With a December demolition deadline threatening Santa Monica's oldest standing building, the City Council has decided to move the Rapp Saloon to city-owned property if that is what it will take to save it.
Although city leaders said they would rather see the building remain at its current location, they have directed city staff to consider two other sites.
The property owners, who want to sell the 15,000-square-foot parcel, say they have been hamstrung by the city's law governing historical landmarks.
The 900-square-foot Rapp Saloon on 2nd Street, between Broadway and Santa Monica Boulevard, was built in 1875. Used briefly in the late 1880s as City Hall, the masonry building has been vacant for 10 years.
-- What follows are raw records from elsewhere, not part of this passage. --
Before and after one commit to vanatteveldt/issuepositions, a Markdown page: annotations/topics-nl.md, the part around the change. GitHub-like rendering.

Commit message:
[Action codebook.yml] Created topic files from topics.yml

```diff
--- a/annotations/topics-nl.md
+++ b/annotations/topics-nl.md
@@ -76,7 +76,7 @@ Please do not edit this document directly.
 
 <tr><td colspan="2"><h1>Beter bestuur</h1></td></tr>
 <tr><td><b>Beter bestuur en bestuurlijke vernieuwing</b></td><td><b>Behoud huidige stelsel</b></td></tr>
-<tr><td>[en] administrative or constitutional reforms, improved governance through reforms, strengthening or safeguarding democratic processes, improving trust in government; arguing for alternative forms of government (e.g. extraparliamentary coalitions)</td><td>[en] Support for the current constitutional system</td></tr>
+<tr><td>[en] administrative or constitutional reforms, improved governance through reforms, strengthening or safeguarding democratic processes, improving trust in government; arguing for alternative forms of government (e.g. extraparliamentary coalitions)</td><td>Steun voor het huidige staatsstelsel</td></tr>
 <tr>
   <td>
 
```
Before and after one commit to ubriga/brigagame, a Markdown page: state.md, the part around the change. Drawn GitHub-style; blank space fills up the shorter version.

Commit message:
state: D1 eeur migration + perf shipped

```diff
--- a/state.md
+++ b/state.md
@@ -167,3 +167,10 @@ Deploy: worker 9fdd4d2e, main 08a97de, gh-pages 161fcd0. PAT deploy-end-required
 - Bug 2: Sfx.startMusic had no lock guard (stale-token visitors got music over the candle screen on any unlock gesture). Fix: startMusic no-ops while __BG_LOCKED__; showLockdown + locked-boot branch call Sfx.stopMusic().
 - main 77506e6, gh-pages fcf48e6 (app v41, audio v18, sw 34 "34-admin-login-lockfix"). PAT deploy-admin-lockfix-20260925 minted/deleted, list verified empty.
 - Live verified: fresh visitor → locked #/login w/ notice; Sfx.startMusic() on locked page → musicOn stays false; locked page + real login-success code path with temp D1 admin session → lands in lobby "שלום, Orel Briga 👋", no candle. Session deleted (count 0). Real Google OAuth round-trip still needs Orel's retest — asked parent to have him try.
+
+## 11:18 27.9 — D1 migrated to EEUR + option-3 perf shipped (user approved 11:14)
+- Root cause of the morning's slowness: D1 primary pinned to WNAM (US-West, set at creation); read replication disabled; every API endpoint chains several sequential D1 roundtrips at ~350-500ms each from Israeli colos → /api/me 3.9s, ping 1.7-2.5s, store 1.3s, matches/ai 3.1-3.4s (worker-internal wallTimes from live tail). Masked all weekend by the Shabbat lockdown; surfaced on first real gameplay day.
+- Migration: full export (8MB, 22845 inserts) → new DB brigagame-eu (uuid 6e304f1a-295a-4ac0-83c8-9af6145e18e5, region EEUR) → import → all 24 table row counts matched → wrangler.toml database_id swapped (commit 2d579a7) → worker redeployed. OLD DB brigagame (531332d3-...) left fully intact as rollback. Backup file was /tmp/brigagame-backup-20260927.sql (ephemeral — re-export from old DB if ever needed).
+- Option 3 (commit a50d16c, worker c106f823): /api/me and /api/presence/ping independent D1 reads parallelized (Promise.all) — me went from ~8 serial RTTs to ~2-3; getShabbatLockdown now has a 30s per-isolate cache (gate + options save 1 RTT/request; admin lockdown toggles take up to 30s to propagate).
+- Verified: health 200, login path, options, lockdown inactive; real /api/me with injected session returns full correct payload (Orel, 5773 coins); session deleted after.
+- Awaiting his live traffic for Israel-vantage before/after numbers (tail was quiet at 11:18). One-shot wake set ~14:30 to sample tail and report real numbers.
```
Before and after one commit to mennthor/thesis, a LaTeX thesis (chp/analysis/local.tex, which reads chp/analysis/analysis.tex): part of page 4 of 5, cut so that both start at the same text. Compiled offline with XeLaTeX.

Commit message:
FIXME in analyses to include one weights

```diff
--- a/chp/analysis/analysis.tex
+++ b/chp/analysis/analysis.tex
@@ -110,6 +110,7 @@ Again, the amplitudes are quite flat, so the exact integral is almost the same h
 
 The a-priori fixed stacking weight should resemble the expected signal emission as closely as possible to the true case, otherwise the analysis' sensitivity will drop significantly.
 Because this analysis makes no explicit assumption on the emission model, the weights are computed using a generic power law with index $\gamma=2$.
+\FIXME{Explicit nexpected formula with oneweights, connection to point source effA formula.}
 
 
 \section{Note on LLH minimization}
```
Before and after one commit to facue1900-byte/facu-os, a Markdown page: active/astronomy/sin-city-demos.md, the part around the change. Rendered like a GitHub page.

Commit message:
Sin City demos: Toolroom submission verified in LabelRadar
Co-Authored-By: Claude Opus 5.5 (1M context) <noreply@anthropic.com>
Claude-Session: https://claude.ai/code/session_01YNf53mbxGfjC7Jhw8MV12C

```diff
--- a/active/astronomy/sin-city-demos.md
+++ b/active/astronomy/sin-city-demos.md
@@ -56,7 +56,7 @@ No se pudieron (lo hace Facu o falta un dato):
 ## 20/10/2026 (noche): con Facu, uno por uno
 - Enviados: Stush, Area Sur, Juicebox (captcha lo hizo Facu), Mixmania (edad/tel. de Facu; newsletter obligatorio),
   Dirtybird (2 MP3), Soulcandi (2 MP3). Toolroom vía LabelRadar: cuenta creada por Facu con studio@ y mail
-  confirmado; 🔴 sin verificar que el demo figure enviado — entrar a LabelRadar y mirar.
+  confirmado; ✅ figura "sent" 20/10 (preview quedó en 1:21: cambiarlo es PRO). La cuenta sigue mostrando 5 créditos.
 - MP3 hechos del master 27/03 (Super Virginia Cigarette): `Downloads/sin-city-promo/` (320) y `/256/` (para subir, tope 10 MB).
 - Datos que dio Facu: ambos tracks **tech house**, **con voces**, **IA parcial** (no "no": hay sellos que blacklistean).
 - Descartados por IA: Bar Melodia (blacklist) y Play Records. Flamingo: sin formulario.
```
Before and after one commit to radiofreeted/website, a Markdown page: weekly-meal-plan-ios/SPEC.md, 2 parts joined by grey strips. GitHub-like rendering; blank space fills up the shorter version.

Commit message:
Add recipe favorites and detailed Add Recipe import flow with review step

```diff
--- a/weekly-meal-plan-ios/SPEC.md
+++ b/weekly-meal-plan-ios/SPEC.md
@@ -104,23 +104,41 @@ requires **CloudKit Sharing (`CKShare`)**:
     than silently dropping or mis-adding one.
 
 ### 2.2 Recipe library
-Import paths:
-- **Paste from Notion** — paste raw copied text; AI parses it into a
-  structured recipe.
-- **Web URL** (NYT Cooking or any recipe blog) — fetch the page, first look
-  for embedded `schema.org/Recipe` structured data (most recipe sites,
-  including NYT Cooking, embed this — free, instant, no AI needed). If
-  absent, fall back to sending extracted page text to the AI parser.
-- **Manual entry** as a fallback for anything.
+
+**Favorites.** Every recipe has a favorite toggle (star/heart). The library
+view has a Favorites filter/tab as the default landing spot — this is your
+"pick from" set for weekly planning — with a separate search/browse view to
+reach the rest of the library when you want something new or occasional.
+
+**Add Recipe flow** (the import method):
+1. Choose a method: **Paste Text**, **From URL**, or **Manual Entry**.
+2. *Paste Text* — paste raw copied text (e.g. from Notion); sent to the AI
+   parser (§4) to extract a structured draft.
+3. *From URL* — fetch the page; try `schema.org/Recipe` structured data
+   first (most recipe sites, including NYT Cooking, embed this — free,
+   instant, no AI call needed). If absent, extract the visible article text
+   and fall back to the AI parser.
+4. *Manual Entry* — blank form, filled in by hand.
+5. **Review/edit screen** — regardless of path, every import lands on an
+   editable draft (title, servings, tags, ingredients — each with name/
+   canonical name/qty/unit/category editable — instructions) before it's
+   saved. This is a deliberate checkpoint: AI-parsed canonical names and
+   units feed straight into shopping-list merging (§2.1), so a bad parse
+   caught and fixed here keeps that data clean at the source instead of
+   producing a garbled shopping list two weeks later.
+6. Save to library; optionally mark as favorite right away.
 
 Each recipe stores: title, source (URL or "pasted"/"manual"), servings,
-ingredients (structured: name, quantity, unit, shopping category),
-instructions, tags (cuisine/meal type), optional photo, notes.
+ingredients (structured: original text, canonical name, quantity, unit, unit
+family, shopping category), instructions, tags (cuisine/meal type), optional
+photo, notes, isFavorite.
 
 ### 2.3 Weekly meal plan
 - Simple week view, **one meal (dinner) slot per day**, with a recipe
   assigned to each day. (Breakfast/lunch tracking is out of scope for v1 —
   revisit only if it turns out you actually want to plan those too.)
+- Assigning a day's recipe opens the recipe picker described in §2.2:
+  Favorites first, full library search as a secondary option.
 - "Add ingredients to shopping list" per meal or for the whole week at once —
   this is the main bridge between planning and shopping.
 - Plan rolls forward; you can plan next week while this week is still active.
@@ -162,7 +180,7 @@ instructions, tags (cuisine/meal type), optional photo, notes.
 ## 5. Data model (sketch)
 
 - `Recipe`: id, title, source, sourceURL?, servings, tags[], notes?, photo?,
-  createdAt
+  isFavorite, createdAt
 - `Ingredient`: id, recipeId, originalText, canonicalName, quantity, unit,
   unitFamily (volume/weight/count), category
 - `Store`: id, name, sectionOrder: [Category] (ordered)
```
The Lewis Shell Trust, which owns the property, applied for a demolition permit June 19, 1984, to either raze the structure or have it removed to another location to develop the property.
Because the building is a designated city landmark, the owners had to wait a year to obtain a permit. They have until Dec. 18 to demolish it or remove it.
If the building is not removed or demolished by Dec. 18, the law requires the owners to wait another year before taking any other action, according to Rosario Perry, attorney for the Shell Trust.
Perry said the landmark law is inflexible. He said that the Shell family has been trying for seven years to sell the property "without success because of the unsettled question of what to do with the building."
"We cannot sell the property with the building on it," Perry said. "The only bona fide offers we have received involved removal or demolition of the building.
"At the same time, the city has not been cooperative in reaching a deal with the owners to allow potential new owners a density bonus if they maintain the building on the property.
"We are in the position of having to force the city into action by threatening to demolish the building--and neither the Shells nor I want to raze the structure."
The City Council on Tuesday authorized city staff to develop a plan to move the building to city property, either immediately north of City Hall on Maint Street or to a parking lot across the street from the building's current location.
Mayor Christine E. Reed said, however, that the city would like the building to remain on the site. "Obviously," she said, "preservation groups prefer that historically significant buildings stay where they are.
"If that is not possible in this case, our main concern is that the building be saved, even if it means moving the structure to another site."
Reed said that she is in favor of a density bonus for any new owner who would leave the building on the property. Current zoning allows construction of a three-story building on the site; Reed said that she would be willing to allow a four-story building there.
"I have had a lot of calls from developers saying they would be willing to incorporate the building into their development of the site," Reed said. "I hope that they can get together with the owners before the deadline."
Perry said that the owners would be more than willing to put off demolishing the building if the city would be more cooperative in trying to settle the issue.
"We are not the bad guys in this situation," Perry said. "The city bureaucracy set up to save historical structures is being used by the city to delay any action--and (it is) forcing us to look like the bad guys."
Stanley E. Scholl, general services director, said that his office is preparing plans to move the building on schedule in December if it becomes necessary.